___ PROVIDED DATA

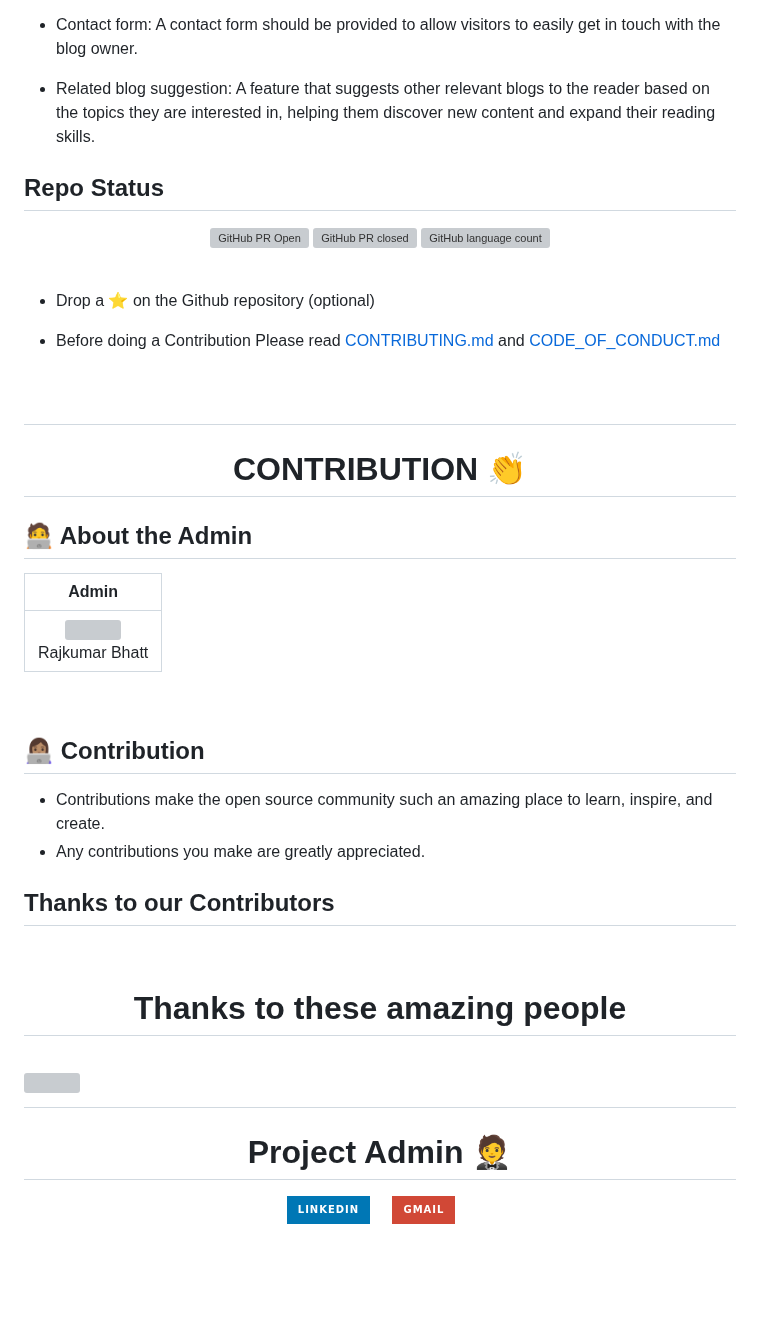
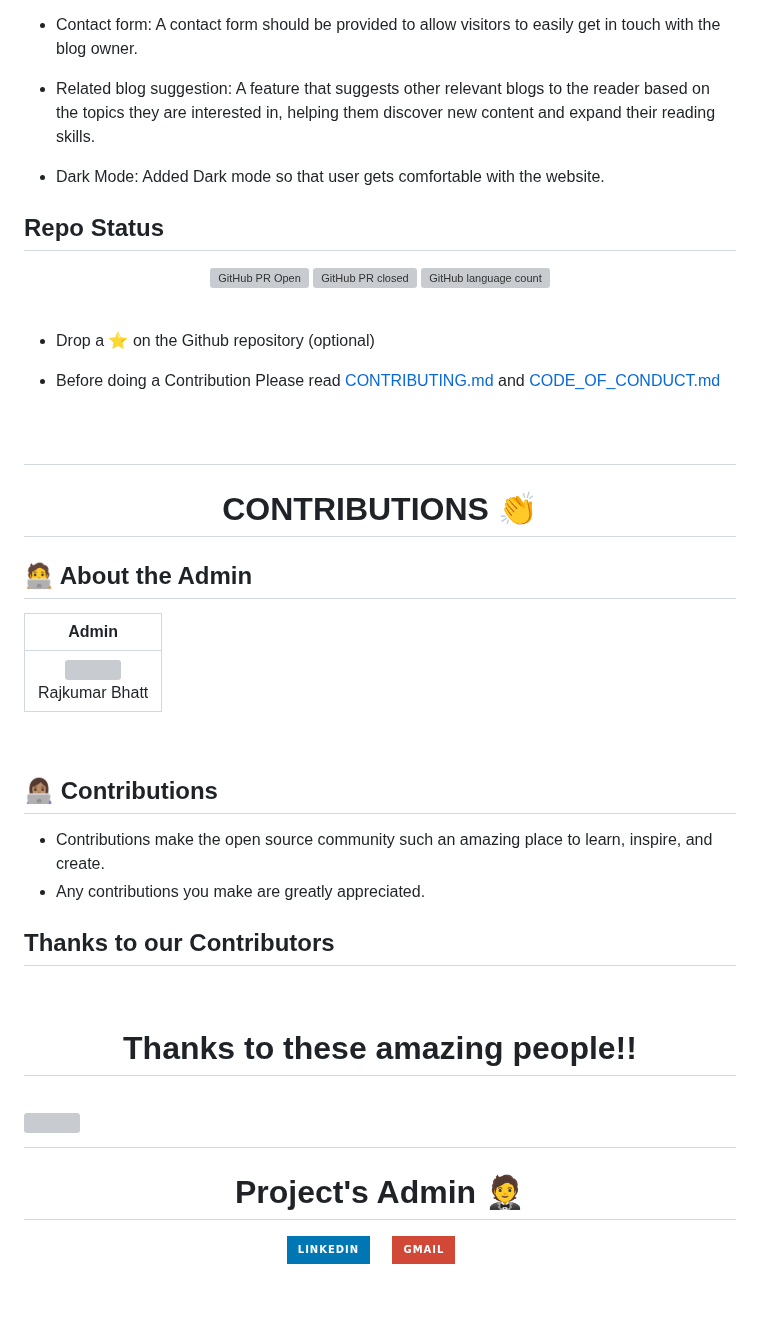
Before and after one commit to mrbhatt2348/iBlog, a Markdown page: README.md, the part around the change. Drawn GitHub-style; badges without logos; blank space fills up the shorter version; grey boxes are pictures that could not be loaded.

```diff
--- a/README.md
+++ b/README.md
@@ -29,6 +29,8 @@ iBlog - A dynamic blogging platform for valuable information, easy navigation an
 
 - Related blog suggestion: A feature that suggests other relevant blogs to the reader based on the topics they are interested in, helping them discover new content and expand their reading skills.
 
+- Dark Mode: Added Dark mode so that user gets comfortable with the website.
+
 ## Repo Status
 
 <div align="center">
@@ -47,7 +49,7 @@ iBlog - A dynamic blogging platform for valuable information, easy navigation an
 <br>
 
 
-##  <h1 align=center>CONTRIBUTION 👏</h1>
+##  <h1 align=center>CONTRIBUTIONS 👏</h1>
 
 ## 🧑‍💻 About the Admin
 
@@ -59,7 +61,7 @@ iBlog - A dynamic blogging platform for valuable information, easy navigation an
 
 
 
-## 👩🏽‍💻 Contribution
+## 👩🏽‍💻 Contributions
 
 - Contributions make the open source community such an amazing place to learn, inspire, and create.
 - Any contributions you make are greatly appreciated.
@@ -71,7 +73,7 @@ iBlog - A dynamic blogging platform for valuable information, easy navigation an
 <br>
 <div>
 <h1 align="center">
- <b>Thanks to these amazing people</b>
+ <b>Thanks to these amazing people!!</b>
 <h1>
 <a href="https://github.com/mrbhatt2348/iBlog/contributors">
   <img src="https://contrib.rocks/image?repo=mrbhatt2348/iBlog&&max=817" />
@@ -80,7 +82,7 @@ iBlog - A dynamic blogging platform for valuable information, easy navigation an
 
 
 
-<h1 align=center> Project Admin  🤵 </h1>
+<h1 align=center> Project's Admin  🤵 </h1>
 
   <p align="center">
   <a href="https://github.com/mrbhatt2348/iBlog/blob/master/assets/0.png"?v=4" width="15%" /></a>
```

______

■ EXERCISE INSTRUCTIONS ■
I'd like the material duplicated exactly, without its pictures.

■ REPLY TO THE TASK ■
Before and after one commit to mrbhatt2348/iBlog, a Markdown page: README.md, the part around the change. Drawn GitHub-style; badges without logos; blank space fills up the shorter version; grey boxes are pictures that could not be loaded.

```diff
--- a/README.md
+++ b/README.md
@@ -29,6 +29,8 @@ iBlog - A dynamic blogging platform for valuable information, easy navigation an
 
 - Related blog suggestion: A feature that suggests other relevant blogs to the reader based on the topics they are interested in, helping them discover new content and expand their reading skills.
 
+- Dark Mode: Added Dark mode so that user gets comfortable with the website.
+
 ## Repo Status
 
 <div align="center">
@@ -47,7 +49,7 @@ iBlog - A dynamic blogging platform for valuable information, easy navigation an
 <br>
 
 
-##  <h1 align=center>CONTRIBUTION 👏</h1>
+##  <h1 align=center>CONTRIBUTIONS 👏</h1>
 
 ## 🧑‍💻 About the Admin
 
@@ -59,7 +61,7 @@ iBlog - A dynamic blogging platform for valuable information, easy navigation an
 
 
 
-## 👩🏽‍💻 Contribution
+## 👩🏽‍💻 Contributions
 
 - Contributions make the open source community such an amazing place to learn, inspire, and create.
 - Any contributions you make are greatly appreciated.
@@ -71,7 +73,7 @@ iBlog - A dynamic blogging platform for valuable information, easy navigation an
 <br>
 <div>
 <h1 align="center">
- <b>Thanks to these amazing people</b>
+ <b>Thanks to these amazing people!!</b>
 <h1>
 <a href="https://github.com/mrbhatt2348/iBlog/contributors">
   <img src="https://contrib.rocks/image?repo=mrbhatt2348/iBlog&&max=817" />
@@ -80,7 +82,7 @@ iBlog - A dynamic blogging platform for valuable information, easy navigation an
 
 
 
-<h1 align=center> Project Admin  🤵 </h1>
+<h1 align=center> Project's Admin  🤵 </h1>
 
   <p align="center">
   <a href="https://github.com/mrbhatt2348/iBlog/blob/master/assets/0.png"?v=4" width="15%" /></a>
```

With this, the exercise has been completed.